  • Pupils in School Council still considering suggestions for non-food rewards.
  • "Classrooms for academic learning and study, not food, sweets and cakes"
  • Replace informal classroom celebrations with more risk-assessed and planned events where food is brought in, ie House Parties at Christmas and summer
  • Parents liked the ‘Take The Kit’ video because it shows the pressure pupils with allergies are under to fit in. Staff keen to use the video in appropriate assemblies and tutorials.
  • Parent highlighted that the school seem to be doing a lot more than people realise and suggested the school informs parents about what it is doing and publishing regular analysis/telephone survey results to increase awareness throughout the whole school community of the level of training the staff receive.
  • Parent felt it would be good to train other children how to administer adrenalin, as children and adults might be daunted in a real life situation. In the ‘Take The Kit’ video, the panic among the other teenagers is very realistic.
  • Training AAIs are available from the manufacturers. The School Nurses are aware and will be repeating their AAI and De-fib training for staff at induction and INSET next term.

Key findings and action points from the SAAG meeting January 2016:

  • Regarding the non-mention of staff liability cover on allergy policy - as this is covered on a separate document - it was felt that a line could be added to the policy to verify what cover exists.
  • Highgate is very mindful that no one should feel excluded and is looking at how to deal with this sensitively.
  • Catering Manager is happy to meet with parents to discuss their child’s needs .
  • Highgate would like to create an on-line test for allergy awareness/procedures to ensure staff training is effective. .
  • Looked at ways school should check senior pupils are carrying their medication, as it was felt that senior pupils should be responsible for carrying their own medication and be confident to administer. Discrete checks were favoured over spot checks that could draw unwanted attention - a reminder could be placed on the school intranet to prompt pupils when trips are coming up to make sure they have their medication with them.
  • On a recent YR6 school trip two students with allergies were asked if they had their AAI’s with them, one had forgotten his, so returned to school to collect. Re-emphasised that at this age pupils should start taking some responsibility as next year they will be entering senior school.
  • Pupils with allergies to visit school nurse annually for AAI training.
  • Two friends per pupil with allergy could receive training in recognising anaphylactic shock and how to administer treatment. Decided it might be more efficient for a group to go to school nurse at a time.
  • More general allergy awareness around friends, to recognise symptoms.
  • SAAG meetings have helped to develop better communications with parents on allergy matters – parents who have attended have made valuable input into helping the School develop its policies and procedures and have also, on several occasions, been reassured by the measures that the School already has in place.

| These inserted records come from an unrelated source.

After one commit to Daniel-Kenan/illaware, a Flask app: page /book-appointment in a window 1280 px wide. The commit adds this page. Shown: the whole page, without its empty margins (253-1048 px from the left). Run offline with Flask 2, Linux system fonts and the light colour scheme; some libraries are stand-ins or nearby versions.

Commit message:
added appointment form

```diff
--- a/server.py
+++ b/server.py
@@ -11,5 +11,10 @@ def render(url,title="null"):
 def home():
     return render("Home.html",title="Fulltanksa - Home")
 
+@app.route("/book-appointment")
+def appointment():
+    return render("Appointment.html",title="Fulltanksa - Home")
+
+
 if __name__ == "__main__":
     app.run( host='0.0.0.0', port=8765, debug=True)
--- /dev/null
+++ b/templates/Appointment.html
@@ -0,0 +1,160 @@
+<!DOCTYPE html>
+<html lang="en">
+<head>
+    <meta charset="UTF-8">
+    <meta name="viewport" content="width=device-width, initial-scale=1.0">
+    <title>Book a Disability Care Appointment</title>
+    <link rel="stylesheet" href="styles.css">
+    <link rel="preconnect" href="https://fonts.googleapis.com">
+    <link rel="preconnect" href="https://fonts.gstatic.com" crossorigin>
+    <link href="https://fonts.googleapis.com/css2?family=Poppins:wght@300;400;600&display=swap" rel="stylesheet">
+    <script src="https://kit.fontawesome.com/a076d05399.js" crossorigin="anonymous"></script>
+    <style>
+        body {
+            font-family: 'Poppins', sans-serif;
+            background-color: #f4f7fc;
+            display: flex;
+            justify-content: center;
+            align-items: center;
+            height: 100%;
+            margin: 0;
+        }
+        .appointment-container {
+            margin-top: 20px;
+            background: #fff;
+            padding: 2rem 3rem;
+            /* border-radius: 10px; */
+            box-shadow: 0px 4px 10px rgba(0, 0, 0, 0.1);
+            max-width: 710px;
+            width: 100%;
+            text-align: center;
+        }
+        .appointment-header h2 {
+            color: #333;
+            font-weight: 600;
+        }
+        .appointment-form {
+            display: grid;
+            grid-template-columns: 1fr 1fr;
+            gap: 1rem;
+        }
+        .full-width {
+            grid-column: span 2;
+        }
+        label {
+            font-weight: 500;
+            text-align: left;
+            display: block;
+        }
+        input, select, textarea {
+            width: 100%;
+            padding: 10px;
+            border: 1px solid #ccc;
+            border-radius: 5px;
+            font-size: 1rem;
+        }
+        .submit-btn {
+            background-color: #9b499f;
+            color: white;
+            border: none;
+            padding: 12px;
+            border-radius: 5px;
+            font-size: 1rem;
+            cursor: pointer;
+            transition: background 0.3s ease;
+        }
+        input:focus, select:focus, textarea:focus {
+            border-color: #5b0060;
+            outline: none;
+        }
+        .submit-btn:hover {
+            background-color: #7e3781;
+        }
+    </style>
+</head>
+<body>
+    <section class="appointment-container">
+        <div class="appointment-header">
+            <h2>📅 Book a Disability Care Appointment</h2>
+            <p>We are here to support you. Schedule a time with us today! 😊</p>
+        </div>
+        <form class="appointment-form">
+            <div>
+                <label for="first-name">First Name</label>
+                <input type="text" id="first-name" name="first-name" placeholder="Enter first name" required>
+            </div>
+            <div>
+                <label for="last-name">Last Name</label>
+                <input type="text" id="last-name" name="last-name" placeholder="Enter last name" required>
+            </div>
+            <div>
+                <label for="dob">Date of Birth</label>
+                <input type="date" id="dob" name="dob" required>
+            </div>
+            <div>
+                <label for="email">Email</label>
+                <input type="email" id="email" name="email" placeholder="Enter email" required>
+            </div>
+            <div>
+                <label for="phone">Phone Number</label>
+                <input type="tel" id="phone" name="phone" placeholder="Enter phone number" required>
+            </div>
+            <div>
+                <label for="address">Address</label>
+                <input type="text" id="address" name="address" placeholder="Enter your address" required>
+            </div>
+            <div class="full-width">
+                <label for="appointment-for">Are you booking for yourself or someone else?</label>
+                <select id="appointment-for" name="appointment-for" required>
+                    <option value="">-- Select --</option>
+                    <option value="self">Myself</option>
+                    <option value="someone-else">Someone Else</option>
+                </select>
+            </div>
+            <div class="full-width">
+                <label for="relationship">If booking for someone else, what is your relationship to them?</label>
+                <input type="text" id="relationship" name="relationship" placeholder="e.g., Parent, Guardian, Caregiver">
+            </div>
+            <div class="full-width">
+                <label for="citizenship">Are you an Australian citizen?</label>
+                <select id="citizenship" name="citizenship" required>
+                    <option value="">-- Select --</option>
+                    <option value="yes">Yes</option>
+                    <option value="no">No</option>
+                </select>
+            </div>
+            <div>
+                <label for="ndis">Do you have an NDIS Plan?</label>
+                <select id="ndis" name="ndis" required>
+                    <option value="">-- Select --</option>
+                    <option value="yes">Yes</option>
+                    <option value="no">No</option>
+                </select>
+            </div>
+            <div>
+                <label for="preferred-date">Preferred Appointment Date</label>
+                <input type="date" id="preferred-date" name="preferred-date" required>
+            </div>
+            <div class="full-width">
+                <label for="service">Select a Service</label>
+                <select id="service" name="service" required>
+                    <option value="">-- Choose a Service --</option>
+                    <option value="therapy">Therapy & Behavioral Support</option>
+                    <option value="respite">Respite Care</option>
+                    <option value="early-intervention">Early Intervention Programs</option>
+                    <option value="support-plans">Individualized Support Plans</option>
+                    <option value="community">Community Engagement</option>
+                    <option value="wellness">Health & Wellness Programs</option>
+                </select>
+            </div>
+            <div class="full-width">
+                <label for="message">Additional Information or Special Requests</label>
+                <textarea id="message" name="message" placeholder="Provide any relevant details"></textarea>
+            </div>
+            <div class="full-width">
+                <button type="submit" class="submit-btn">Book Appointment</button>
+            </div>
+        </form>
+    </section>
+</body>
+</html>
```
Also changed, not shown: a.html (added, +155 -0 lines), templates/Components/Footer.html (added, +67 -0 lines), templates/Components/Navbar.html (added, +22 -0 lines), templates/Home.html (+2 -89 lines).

  • Continue to have a SAAG meeting per term. Keeping parents up to date by publishing SAAG agenda, issuing invites, sending out minutes.
  • Ingredients in food – cannot be sure of allergy policy when visiting other schools’ (Highgate currently contact other schools prior to any visit) Pupils could be advised to take their own food when visiting another school to be on the safe side.
  • Sports staff to remind pupils with allergies that AAIs in bags or blazers should not be left at another part of the site. Sports staff to discuss scenarios at regular staff meeting.
  • Added to Educational Visits / Trip Leader check list the need to contact third party and specifically ask where the nearest medical facilities are, what facilities they have and when was it last visited. Ensure that facilities are adequate to deal with emergency allergic reaction.